In his final hours, Jobs taught us a critical aspect of making decisions. Unfortunately, this resulted in something he didn’t really want.


How often do we opinion shop when presented with direction we don’t care for? Do we seek out others who support our perspective rather than surround ourselves with bright, well-experienced minds? I am blessed to have strong willed legal counsel, a creative CPA, a visionary banker; all who challenge decisions with questions of the possibilities of the outcomes I may not want. They are not naysayers, just the opposite. Questioning strategies offers light to be shed on potential pitfalls. While the ultimate decision is mine, surrounding myself with wisdom and talent only pays off if I listen to their ideas and questions, not stay fixated on my own agenda. Find wise advisors and then follow their insight.


Being a highly analytical person who wants gallons of data before marching, I relate to Jobs postponing the surgery, pursuing alternative, less invasive options. However, waiting killed him. How many times does postponing a decision prolong agony and at times increase the pain. In a previous post, What happens When You Fall Off the Horse I pointed out that the decision to getting back on wasn’t as difficult as taking action. Yet action was the true catalyst to a successful outcome.


Today more than ever, those who chose to follow the leader are attracted to decisive action. Esther, our team lead who has worked with me for over 13 years, quietly prodded one day when I was stalled on a project, “Mike, is this an example of paralysis by analysis?” The next day we had an action plan in place and implemented a new strategy.


Seek wise counsel and act. Given hindsight which is no longer available, I believe Steve would have made a different decision.

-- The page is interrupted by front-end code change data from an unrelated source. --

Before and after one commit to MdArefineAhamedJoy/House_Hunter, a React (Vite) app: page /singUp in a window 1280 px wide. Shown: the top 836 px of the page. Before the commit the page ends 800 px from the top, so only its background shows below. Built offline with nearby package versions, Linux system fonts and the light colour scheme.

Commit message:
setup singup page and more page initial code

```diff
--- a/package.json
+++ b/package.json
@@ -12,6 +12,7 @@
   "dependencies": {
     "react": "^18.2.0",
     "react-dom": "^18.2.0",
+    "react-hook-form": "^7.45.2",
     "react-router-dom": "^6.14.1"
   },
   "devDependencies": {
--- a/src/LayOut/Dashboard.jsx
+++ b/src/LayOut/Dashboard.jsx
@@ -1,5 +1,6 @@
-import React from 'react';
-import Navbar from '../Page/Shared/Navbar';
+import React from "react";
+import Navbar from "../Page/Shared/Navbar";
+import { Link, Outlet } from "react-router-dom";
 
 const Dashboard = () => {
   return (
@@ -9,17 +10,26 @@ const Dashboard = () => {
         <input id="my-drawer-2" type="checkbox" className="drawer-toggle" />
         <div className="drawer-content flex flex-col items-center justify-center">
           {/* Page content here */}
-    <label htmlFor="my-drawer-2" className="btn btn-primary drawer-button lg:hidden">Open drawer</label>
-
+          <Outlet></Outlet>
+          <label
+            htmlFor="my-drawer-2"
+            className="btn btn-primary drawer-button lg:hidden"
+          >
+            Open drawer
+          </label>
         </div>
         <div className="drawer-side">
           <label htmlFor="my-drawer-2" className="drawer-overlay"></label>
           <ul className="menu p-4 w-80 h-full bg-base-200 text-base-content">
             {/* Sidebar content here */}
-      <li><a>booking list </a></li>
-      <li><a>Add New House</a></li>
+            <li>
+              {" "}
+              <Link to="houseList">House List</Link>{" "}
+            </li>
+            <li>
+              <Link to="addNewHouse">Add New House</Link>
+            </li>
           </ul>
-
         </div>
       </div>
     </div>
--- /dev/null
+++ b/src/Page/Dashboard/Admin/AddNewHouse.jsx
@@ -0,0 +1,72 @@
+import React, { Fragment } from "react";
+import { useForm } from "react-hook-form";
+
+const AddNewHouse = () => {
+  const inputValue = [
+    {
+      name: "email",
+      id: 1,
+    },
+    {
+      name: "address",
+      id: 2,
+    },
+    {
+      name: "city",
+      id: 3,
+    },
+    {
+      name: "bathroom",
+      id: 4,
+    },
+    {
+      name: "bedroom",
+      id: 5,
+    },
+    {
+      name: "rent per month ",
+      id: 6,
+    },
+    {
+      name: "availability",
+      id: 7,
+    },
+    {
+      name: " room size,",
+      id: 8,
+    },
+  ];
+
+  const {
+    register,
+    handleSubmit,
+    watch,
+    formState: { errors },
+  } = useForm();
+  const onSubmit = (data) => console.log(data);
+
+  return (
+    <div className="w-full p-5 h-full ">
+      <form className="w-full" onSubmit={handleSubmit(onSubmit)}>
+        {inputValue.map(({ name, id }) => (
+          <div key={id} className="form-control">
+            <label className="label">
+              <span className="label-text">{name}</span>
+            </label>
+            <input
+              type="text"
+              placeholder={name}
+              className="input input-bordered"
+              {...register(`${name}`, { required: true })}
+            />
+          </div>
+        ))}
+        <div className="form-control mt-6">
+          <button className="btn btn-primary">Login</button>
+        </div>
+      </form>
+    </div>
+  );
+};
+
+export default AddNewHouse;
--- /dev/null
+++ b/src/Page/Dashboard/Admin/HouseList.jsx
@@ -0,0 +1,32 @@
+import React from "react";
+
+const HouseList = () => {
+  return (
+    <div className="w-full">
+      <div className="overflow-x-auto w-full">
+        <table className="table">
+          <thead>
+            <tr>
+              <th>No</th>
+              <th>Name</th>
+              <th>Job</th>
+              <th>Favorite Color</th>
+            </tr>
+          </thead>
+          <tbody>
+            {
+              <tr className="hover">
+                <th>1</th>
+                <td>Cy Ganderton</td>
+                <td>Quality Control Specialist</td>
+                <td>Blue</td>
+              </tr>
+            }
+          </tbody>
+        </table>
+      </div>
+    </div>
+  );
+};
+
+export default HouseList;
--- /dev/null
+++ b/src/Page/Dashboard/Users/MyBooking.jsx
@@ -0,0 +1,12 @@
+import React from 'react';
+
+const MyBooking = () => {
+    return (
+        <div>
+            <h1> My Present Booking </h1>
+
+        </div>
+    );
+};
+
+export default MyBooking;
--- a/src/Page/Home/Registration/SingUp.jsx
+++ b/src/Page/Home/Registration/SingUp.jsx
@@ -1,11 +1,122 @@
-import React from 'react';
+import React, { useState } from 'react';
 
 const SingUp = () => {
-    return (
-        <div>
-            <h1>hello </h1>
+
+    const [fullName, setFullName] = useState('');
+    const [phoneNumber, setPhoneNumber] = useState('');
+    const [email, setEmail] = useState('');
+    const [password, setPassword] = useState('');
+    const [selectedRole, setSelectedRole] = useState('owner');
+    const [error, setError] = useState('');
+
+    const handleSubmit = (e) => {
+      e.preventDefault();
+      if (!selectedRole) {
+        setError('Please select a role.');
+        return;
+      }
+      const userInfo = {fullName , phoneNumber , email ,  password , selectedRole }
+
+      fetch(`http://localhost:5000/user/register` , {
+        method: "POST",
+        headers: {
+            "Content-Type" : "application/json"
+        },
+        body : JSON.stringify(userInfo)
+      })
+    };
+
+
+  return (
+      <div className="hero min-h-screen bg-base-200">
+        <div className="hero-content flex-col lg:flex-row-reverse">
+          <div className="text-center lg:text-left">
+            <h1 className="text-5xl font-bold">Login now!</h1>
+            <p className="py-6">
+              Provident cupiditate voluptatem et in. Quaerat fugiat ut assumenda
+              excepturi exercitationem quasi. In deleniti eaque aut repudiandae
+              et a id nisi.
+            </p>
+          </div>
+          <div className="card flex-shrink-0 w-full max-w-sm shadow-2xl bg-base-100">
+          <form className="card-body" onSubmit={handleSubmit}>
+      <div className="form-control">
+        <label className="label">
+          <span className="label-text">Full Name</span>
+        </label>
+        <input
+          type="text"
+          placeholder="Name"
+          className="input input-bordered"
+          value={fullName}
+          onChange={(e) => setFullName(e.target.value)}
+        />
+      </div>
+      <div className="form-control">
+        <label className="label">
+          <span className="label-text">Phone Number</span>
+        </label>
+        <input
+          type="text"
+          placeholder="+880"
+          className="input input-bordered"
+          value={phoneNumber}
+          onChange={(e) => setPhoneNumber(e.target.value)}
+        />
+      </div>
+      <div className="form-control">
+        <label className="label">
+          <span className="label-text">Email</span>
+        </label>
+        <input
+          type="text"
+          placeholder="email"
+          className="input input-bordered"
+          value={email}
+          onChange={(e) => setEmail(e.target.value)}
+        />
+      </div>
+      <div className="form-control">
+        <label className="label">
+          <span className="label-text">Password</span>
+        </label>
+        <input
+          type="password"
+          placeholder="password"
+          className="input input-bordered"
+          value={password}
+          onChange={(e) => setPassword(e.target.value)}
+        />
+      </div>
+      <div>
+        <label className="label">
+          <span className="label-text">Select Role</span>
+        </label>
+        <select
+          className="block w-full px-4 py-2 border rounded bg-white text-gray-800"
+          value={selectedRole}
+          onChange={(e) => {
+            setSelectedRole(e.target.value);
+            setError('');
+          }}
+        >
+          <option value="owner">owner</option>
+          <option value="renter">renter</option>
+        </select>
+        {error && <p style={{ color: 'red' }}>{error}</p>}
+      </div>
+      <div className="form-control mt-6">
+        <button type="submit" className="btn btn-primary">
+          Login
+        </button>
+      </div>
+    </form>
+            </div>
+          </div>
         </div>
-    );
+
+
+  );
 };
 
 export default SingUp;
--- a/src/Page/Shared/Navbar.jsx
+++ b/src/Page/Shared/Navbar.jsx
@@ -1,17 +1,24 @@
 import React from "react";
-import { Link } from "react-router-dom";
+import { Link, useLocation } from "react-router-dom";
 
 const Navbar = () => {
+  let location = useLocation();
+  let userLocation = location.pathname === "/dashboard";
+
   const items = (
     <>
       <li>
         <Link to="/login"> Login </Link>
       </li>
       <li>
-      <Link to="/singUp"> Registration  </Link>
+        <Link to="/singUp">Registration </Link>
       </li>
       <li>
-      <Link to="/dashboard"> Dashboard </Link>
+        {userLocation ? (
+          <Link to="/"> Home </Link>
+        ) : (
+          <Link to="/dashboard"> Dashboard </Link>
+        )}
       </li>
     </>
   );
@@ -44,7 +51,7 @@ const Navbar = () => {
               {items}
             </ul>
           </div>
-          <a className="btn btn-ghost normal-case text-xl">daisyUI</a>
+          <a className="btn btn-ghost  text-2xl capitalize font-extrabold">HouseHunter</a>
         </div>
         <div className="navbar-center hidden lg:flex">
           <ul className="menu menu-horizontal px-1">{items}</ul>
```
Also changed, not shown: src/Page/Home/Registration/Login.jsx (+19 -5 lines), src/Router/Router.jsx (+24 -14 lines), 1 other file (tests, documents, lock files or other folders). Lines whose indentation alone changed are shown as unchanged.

Whatever challenges you are trying to guide your team through, how can you encourage them to not wait until it is too late.